TASK TO COMPLETE
From first line to last, print the records exactly, but leave out the pictures.
* * *
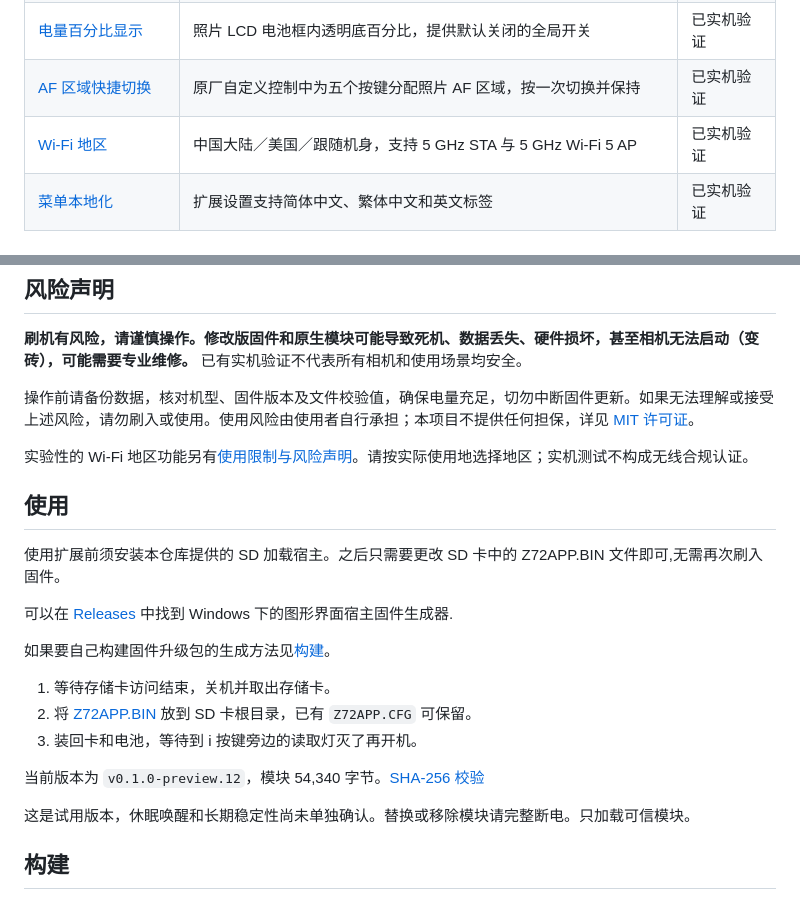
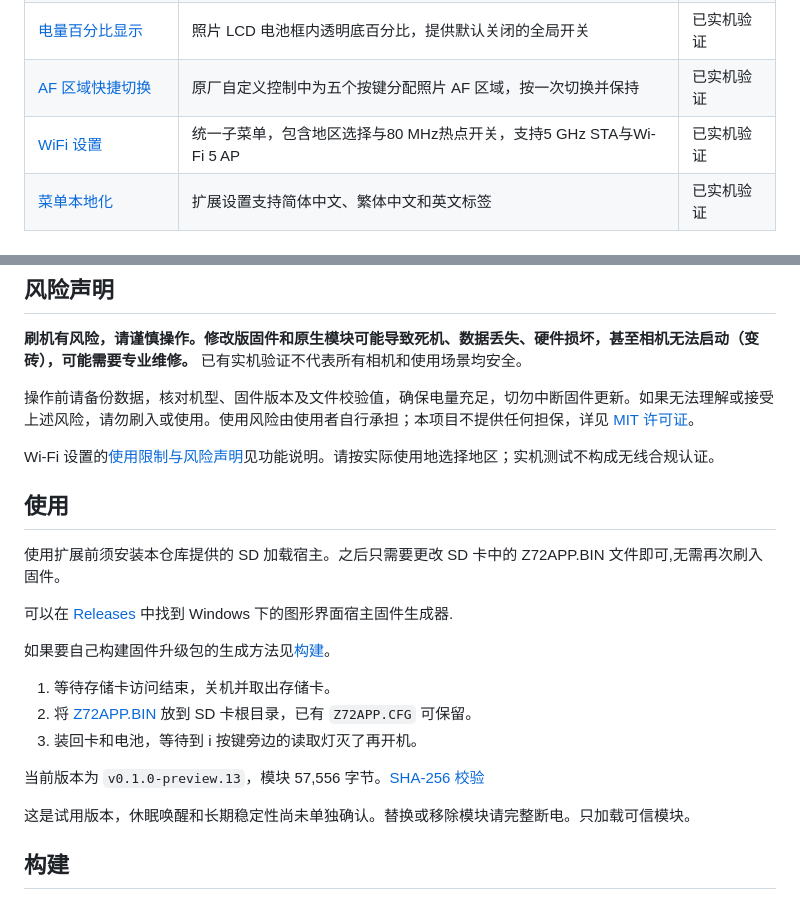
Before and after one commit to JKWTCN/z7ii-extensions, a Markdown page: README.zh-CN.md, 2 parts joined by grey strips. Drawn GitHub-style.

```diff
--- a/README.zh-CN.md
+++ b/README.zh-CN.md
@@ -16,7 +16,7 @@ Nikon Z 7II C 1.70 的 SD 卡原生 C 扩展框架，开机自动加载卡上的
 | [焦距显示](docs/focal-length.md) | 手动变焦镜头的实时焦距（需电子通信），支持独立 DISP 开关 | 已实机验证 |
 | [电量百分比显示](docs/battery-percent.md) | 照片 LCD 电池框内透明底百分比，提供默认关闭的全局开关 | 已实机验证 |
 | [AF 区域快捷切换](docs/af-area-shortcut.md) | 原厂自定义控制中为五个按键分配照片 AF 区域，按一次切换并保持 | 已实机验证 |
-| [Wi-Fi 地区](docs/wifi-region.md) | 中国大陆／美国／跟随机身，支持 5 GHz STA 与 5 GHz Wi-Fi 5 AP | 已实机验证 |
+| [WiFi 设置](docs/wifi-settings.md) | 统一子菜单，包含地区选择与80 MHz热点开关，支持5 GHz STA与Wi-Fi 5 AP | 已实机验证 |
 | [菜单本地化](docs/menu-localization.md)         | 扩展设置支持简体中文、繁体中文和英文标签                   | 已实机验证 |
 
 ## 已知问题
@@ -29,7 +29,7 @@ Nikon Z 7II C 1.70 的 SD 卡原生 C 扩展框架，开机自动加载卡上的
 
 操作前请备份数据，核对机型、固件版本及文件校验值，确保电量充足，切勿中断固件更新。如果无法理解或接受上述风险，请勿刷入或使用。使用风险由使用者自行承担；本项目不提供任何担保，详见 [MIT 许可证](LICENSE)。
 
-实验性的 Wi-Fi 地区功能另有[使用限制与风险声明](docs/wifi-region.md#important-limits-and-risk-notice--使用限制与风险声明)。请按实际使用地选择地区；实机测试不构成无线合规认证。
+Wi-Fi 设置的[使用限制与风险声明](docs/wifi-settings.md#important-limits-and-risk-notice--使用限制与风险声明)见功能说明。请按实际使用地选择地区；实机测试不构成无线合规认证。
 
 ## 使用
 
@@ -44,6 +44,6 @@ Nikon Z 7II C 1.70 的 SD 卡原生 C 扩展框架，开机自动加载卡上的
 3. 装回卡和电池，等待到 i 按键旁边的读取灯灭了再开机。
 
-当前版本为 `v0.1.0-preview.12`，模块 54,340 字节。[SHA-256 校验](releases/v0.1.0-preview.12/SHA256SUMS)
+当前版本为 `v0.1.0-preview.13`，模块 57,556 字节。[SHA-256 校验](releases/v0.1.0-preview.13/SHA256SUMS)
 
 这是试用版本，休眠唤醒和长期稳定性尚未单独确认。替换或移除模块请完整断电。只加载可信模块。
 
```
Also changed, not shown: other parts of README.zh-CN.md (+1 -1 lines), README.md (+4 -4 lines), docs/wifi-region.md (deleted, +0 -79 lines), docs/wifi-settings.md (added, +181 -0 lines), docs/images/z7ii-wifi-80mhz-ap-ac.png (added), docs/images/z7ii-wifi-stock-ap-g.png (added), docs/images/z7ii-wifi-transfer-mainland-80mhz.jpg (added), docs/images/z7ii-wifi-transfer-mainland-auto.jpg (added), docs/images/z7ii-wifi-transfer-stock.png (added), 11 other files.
* * *
ANSWER BOX
Before and after one commit to JKWTCN/z7ii-extensions, a Markdown page: README.zh-CN.md, 2 parts joined by grey strips. Drawn GitHub-style.

```diff
--- a/README.zh-CN.md
+++ b/README.zh-CN.md
@@ -16,7 +16,7 @@ Nikon Z 7II C 1.70 的 SD 卡原生 C 扩展框架，开机自动加载卡上的
 | [焦距显示](docs/focal-length.md) | 手动变焦镜头的实时焦距（需电子通信），支持独立 DISP 开关 | 已实机验证 |
 | [电量百分比显示](docs/battery-percent.md) | 照片 LCD 电池框内透明底百分比，提供默认关闭的全局开关 | 已实机验证 |
 | [AF 区域快捷切换](docs/af-area-shortcut.md) | 原厂自定义控制中为五个按键分配照片 AF 区域，按一次切换并保持 | 已实机验证 |
-| [Wi-Fi 地区](docs/wifi-region.md) | 中国大陆／美国／跟随机身，支持 5 GHz STA 与 5 GHz Wi-Fi 5 AP | 已实机验证 |
+| [WiFi 设置](docs/wifi-settings.md) | 统一子菜单，包含地区选择与80 MHz热点开关，支持5 GHz STA与Wi-Fi 5 AP | 已实机验证 |
 | [菜单本地化](docs/menu-localization.md)         | 扩展设置支持简体中文、繁体中文和英文标签                   | 已实机验证 |
 
 ## 已知问题
@@ -29,7 +29,7 @@ Nikon Z 7II C 1.70 的 SD 卡原生 C 扩展框架，开机自动加载卡上的
 
 操作前请备份数据，核对机型、固件版本及文件校验值，确保电量充足，切勿中断固件更新。如果无法理解或接受上述风险，请勿刷入或使用。使用风险由使用者自行承担；本项目不提供任何担保，详见 [MIT 许可证](LICENSE)。
 
-实验性的 Wi-Fi 地区功能另有[使用限制与风险声明](docs/wifi-region.md#important-limits-and-risk-notice--使用限制与风险声明)。请按实际使用地选择地区；实机测试不构成无线合规认证。
+Wi-Fi 设置的[使用限制与风险声明](docs/wifi-settings.md#important-limits-and-risk-notice--使用限制与风险声明)见功能说明。请按实际使用地选择地区；实机测试不构成无线合规认证。
 
 ## 使用
 
@@ -44,6 +44,6 @@ Nikon Z 7II C 1.70 的 SD 卡原生 C 扩展框架，开机自动加载卡上的
 3. 装回卡和电池，等待到 i 按键旁边的读取灯灭了再开机。
 
-当前版本为 `v0.1.0-preview.12`，模块 54,340 字节。[SHA-256 校验](releases/v0.1.0-preview.12/SHA256SUMS)
+当前版本为 `v0.1.0-preview.13`，模块 57,556 字节。[SHA-256 校验](releases/v0.1.0-preview.13/SHA256SUMS)
 
 这是试用版本，休眠唤醒和长期稳定性尚未单独确认。替换或移除模块请完整断电。只加载可信模块。
 
```
Also changed, not shown: other parts of README.zh-CN.md (+1 -1 lines), README.md (+4 -4 lines), docs/wifi-region.md (deleted, +0 -79 lines), docs/wifi-settings.md (added, +181 -0 lines), docs/images/z7ii-wifi-80mhz-ap-ac.png (added), docs/images/z7ii-wifi-stock-ap-g.png (added), docs/images/z7ii-wifi-transfer-mainland-80mhz.jpg (added), docs/images/z7ii-wifi-transfer-mainland-auto.jpg (added), docs/images/z7ii-wifi-transfer-stock.png (added), 11 other files.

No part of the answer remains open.